Gold’s share in world’s reserves
As a result, the share of gold in the world’s official reserves has declined from 32.7 per cent in 1989 to a current record low of 10.3 per cent. As an aside, I am still puzzled by the deflationists, who cannot understand that the explosion in foreign exchange reserves over the last 15 years is a symptom of a massive monetary inflation. Ergo, I could argue that gold is now actually less expensive than when it sold for around $300 per ounce.
I should add that central banks in emerging economies keep only a tiny fraction of their reserves in gold. Eventually, I would expect them to follow the example of the Reserve Bank of India (RBI), which recently bought 200 tonnes from the IMF for $6.7 billion. The RBI, thus, increased the share of gold from 3.6 per cent of its $286 billion foreign exchange reserves to just over 6 per cent. (Guess who will be out of business first: the IMF or the RBI?)

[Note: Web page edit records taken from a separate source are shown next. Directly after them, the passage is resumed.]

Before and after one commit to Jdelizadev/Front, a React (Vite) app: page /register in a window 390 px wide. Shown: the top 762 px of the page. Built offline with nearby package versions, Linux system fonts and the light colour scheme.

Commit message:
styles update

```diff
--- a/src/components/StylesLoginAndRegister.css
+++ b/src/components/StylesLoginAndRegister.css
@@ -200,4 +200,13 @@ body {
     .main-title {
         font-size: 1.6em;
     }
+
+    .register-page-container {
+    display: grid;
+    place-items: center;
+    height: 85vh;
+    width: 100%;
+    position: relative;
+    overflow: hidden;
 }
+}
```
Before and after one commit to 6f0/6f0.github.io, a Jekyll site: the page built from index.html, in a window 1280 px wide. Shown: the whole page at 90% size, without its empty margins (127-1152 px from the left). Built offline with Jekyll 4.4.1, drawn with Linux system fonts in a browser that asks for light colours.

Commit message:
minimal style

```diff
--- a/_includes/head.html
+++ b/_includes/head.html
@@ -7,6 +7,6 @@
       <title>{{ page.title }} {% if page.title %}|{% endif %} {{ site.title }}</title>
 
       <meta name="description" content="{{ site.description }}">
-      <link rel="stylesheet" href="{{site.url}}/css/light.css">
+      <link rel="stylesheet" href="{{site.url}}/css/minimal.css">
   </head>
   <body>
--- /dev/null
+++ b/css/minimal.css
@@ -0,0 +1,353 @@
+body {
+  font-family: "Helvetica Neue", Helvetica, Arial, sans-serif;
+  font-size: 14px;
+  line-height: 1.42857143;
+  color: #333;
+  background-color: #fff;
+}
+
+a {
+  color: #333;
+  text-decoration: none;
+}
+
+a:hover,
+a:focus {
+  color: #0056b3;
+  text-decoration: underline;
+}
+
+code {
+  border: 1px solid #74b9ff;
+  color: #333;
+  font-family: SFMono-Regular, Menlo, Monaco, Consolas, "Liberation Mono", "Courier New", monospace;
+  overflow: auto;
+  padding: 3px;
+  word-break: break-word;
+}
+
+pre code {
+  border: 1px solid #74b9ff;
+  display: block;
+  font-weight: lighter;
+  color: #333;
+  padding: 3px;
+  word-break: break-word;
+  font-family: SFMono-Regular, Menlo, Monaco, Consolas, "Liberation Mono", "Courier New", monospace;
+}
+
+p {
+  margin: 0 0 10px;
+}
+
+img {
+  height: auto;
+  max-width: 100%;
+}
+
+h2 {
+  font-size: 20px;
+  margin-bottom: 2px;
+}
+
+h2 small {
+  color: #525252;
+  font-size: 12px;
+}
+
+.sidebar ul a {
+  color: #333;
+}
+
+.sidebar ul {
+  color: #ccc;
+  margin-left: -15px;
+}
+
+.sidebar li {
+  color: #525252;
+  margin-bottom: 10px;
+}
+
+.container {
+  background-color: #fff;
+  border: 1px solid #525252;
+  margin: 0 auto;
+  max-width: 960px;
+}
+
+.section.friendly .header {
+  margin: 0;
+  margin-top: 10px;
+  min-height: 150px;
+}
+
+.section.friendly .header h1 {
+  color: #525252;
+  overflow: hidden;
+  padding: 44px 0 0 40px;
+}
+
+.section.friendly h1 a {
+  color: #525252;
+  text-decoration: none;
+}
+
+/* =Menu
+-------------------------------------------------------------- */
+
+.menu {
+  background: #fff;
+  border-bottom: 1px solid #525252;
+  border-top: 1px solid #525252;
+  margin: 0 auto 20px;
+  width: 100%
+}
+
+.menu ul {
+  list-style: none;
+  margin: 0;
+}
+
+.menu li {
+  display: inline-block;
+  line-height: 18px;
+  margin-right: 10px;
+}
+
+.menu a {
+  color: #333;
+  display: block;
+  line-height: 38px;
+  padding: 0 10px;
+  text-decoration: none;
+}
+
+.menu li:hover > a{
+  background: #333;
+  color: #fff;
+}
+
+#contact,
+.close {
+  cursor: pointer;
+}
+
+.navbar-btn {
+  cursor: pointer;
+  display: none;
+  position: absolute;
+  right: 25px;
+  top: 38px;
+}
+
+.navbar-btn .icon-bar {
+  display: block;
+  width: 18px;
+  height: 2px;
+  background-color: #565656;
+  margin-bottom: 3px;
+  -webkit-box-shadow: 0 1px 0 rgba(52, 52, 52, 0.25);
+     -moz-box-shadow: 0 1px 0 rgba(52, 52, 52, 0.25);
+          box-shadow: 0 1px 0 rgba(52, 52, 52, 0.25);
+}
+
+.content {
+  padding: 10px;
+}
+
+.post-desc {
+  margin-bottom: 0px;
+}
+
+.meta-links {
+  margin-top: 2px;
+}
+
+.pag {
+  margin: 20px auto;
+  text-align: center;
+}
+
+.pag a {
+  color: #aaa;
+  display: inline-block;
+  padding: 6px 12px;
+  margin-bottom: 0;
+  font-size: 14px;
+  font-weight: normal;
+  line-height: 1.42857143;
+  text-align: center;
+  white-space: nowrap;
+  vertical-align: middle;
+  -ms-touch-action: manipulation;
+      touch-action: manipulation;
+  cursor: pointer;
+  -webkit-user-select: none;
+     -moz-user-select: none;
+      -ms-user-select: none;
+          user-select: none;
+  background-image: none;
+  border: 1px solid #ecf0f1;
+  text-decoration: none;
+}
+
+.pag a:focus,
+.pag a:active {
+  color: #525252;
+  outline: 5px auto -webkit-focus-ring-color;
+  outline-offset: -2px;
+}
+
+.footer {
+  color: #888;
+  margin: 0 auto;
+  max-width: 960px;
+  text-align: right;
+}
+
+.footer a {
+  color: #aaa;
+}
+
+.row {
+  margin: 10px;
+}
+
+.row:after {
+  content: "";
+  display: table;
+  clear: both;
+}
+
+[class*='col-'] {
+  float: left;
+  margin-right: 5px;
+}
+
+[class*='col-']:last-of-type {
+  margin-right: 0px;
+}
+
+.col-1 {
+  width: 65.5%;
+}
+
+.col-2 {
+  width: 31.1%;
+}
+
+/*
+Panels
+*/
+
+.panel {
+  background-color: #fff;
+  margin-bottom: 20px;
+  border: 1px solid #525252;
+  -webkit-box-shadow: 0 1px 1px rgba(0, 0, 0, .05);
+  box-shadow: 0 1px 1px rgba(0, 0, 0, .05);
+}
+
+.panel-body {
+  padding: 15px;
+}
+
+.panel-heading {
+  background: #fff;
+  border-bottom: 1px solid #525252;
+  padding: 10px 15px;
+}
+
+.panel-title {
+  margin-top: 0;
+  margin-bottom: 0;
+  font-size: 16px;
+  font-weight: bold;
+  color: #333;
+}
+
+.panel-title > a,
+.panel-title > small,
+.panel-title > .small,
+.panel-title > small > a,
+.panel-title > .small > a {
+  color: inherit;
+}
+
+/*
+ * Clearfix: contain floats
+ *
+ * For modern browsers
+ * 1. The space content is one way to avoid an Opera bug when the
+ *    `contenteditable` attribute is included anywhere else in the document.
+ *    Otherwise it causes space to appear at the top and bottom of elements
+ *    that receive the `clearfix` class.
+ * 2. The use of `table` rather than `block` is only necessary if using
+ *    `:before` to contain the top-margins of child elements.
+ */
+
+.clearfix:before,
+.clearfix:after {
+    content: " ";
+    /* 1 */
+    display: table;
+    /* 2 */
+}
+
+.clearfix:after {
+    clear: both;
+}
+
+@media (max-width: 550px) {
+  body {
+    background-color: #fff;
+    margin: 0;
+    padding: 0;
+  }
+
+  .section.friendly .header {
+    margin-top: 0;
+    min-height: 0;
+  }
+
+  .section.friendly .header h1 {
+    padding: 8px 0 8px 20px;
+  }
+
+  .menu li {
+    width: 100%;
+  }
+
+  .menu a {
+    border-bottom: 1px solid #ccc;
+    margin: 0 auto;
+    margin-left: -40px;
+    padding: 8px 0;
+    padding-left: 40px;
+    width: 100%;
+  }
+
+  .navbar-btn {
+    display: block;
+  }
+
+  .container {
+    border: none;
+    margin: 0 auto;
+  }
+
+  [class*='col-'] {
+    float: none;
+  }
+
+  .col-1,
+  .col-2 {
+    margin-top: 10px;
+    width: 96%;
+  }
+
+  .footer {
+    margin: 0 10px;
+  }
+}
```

Now, just consider what the impact would be if China were to increase its gold holdings from presently less than 2 per cent of its $2.2 trillion reserves to 6 per cent or 10 per cent. Each 1 per cent increase in gold weighing would mean gold purchases of more than $20 billion, or nearly 600 tones. Its intrinsic value
I also find it encouraging that an economics professor, Willem Buiter , recently called gold a “barbarous relic” in a Financial Times blog. (Keynes had used the expression to refer to the gold standard). The good professor conceded that “its value may go from $1,100 per fine ounce to $1,500 or $5,000.” However, he stated that he “would not invest more than a sliver” of his wealth “into something without intrinsic value, something whose positive value is based on nothing more than a set of self-confirming beliefs”.
I am not entirely sure what the professor means by “intrinsic value”, but the fact remains that gold has been a currency for 6,000 years, whereas I am not familiar with any paper currency that has survived for more than a few hundred years. Moreover, it would seem that over time the “intrinsic value” (whatever the professor means) of paper currencies declines, whereas the “intrinsic value” of gold appreciates. (Maybe the professor should take the time to explain to us what the intrinsic value might be of a Gutenberg bible, a flawless 50 carat diamond, or a Picasso or Warhol painting)